- [Instructions for the task]: Using the entries below, write out the line with "means a restore", the line with "Two settings are", and every line in between, exactly as each is written.

>>>>

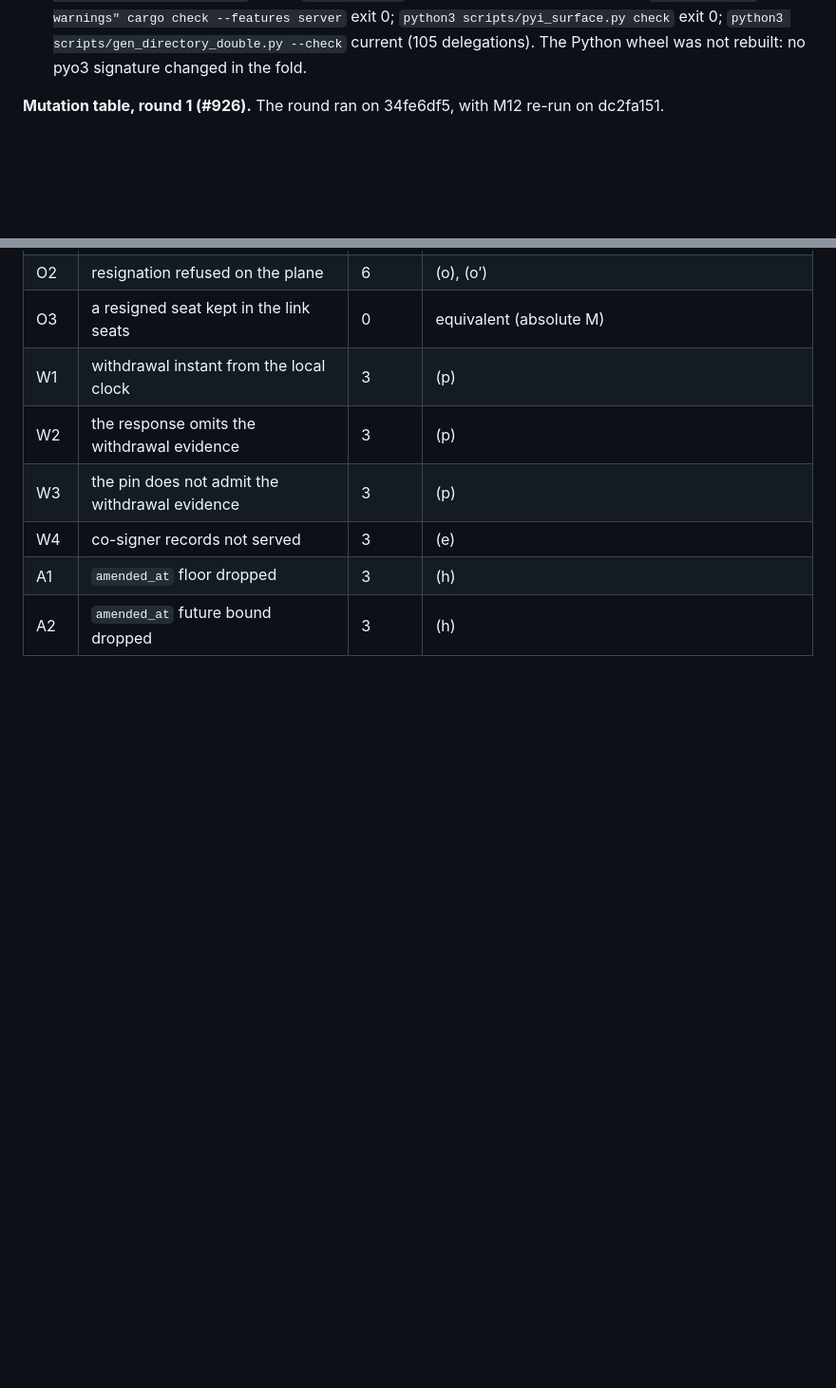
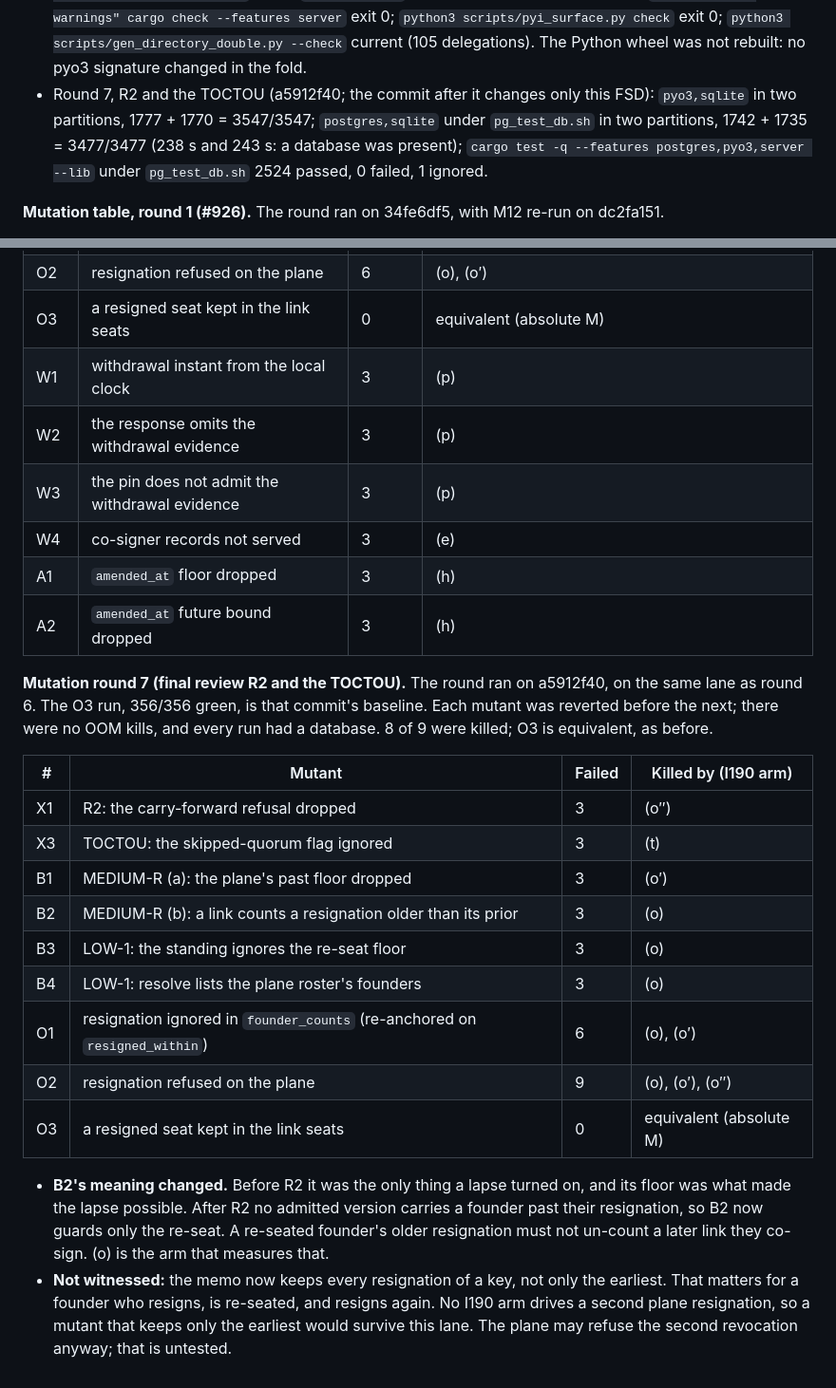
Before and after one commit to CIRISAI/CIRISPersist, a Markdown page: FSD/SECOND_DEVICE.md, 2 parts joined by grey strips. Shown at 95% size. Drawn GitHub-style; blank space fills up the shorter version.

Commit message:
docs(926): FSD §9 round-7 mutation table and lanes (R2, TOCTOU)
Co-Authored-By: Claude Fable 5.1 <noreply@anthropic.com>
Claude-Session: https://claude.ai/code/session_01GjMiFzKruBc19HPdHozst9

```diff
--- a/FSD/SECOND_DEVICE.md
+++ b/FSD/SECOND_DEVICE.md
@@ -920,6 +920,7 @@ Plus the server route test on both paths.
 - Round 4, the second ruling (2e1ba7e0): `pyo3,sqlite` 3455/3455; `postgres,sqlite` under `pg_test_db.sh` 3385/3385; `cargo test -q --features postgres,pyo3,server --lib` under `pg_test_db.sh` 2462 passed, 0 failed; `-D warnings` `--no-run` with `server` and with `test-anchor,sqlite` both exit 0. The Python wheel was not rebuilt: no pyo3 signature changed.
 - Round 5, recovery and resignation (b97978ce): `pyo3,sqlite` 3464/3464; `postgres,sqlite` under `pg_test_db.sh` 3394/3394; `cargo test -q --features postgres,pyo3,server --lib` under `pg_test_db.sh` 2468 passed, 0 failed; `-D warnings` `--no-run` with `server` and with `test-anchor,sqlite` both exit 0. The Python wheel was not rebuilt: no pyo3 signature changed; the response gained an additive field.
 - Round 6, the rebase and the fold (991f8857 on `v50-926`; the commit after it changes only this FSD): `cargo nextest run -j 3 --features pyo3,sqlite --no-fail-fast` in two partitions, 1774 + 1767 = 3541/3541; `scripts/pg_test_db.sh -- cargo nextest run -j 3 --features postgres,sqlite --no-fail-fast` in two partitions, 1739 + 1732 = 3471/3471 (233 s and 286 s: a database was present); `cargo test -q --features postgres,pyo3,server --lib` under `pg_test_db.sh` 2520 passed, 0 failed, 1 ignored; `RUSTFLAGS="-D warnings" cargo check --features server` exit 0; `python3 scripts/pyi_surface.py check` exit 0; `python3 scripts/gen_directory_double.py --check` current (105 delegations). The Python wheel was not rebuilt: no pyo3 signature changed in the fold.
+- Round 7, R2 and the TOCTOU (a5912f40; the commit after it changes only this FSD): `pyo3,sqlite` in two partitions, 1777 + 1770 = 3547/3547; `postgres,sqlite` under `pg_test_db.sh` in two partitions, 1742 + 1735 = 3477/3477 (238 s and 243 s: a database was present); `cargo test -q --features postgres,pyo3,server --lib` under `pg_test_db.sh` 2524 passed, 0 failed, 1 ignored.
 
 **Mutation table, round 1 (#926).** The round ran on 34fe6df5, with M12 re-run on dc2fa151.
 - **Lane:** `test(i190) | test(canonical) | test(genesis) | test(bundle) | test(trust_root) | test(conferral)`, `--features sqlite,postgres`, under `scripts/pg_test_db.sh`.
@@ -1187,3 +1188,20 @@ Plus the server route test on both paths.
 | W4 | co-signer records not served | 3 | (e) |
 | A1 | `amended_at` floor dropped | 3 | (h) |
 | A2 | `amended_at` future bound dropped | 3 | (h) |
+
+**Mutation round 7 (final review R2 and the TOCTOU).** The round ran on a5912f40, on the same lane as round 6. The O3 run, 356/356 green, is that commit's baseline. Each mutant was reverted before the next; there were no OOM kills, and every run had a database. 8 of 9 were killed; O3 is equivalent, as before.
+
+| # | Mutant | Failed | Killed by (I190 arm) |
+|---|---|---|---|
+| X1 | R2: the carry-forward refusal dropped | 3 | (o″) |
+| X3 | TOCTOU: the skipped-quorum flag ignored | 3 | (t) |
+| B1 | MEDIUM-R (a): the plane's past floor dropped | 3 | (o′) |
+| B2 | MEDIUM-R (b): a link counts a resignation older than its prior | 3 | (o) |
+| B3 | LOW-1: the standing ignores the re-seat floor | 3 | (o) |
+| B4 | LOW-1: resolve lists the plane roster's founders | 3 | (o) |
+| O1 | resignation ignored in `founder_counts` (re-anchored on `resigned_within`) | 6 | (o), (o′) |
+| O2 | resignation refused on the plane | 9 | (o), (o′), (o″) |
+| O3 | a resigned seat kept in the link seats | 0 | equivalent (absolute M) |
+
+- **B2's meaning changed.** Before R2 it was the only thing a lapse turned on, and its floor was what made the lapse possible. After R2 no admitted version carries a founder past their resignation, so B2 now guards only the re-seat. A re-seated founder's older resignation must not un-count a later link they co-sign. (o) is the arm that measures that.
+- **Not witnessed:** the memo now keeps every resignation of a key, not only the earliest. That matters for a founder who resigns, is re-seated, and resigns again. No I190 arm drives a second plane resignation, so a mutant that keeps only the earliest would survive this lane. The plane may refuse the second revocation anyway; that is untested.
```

<<<<
>>>>

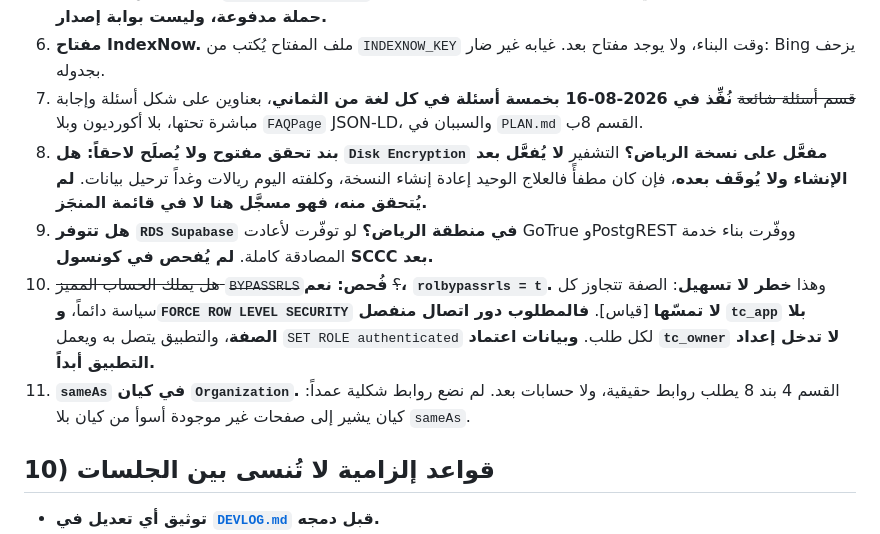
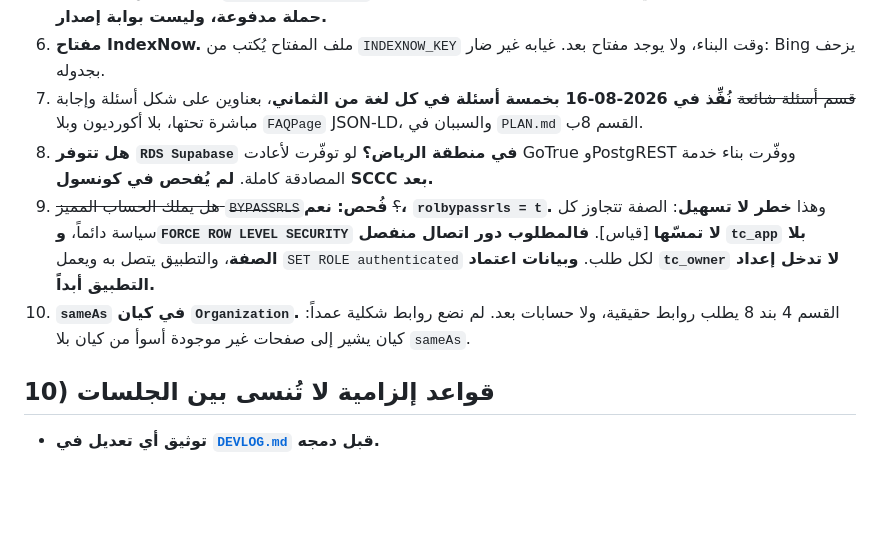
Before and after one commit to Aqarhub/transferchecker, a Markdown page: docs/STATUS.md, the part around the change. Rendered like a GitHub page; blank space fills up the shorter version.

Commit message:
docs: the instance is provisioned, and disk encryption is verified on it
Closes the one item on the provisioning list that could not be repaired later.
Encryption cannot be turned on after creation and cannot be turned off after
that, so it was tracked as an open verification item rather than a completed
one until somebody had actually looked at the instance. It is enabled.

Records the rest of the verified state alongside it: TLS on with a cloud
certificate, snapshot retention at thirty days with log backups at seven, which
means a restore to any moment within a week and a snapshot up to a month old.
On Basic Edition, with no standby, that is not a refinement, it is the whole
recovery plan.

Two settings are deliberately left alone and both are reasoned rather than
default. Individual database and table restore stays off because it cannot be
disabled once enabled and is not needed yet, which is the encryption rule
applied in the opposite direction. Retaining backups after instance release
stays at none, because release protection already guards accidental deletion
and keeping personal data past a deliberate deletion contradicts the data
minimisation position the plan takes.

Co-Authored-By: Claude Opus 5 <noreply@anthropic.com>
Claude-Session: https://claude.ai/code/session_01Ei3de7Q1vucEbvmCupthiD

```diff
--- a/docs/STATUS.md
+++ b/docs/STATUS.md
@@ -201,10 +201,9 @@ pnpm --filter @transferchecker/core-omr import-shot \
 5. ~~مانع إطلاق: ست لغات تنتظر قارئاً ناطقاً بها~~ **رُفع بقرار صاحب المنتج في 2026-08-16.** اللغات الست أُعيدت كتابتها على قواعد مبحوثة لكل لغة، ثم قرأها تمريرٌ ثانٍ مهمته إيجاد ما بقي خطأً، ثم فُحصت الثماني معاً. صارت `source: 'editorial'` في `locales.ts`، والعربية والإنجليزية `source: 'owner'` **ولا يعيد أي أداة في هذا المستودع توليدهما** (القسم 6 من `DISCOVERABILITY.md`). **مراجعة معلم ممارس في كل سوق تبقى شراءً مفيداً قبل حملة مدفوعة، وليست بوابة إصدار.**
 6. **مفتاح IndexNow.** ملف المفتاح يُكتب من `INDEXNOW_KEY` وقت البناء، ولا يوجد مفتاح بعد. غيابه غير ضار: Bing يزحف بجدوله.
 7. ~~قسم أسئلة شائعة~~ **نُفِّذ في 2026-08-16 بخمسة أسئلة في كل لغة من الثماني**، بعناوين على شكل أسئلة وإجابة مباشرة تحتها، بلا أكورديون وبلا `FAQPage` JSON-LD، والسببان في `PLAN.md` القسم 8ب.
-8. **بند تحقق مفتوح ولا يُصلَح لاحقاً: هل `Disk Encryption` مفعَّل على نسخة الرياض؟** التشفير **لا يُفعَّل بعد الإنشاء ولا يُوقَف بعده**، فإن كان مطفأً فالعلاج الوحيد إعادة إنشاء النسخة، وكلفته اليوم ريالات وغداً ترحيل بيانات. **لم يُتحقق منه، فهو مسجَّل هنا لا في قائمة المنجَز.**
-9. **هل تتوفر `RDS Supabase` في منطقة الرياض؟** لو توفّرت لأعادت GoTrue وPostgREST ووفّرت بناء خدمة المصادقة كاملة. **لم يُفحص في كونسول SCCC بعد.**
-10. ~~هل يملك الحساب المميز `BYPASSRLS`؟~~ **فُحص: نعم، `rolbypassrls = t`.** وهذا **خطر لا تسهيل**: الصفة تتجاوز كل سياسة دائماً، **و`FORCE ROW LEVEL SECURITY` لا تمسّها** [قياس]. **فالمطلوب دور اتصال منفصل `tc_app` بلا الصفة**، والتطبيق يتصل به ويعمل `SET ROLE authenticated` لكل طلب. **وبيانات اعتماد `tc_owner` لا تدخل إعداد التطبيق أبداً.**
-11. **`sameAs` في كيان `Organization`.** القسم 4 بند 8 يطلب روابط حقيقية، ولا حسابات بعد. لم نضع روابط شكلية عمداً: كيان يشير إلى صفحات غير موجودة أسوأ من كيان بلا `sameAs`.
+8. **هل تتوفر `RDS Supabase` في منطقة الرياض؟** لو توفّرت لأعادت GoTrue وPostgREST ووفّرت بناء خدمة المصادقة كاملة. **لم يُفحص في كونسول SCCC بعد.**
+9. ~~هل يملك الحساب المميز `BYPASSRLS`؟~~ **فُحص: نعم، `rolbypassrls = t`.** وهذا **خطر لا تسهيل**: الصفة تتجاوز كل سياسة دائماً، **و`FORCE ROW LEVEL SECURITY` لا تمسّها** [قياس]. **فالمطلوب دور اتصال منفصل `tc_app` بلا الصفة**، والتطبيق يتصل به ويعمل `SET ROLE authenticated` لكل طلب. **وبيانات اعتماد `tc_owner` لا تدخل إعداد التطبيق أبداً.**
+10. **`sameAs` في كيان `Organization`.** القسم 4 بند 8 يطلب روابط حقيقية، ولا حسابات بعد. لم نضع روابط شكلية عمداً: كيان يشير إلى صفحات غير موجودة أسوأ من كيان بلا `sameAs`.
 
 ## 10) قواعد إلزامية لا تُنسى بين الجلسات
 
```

<<<<

- [Exercise answer]:
means a restore to any moment within a week and a snapshot up to a month old.
On Basic Edition, with no standby, that is not a refinement, it is the whole
recovery plan.

Two settings are deliberately left alone and both are reasoned rather than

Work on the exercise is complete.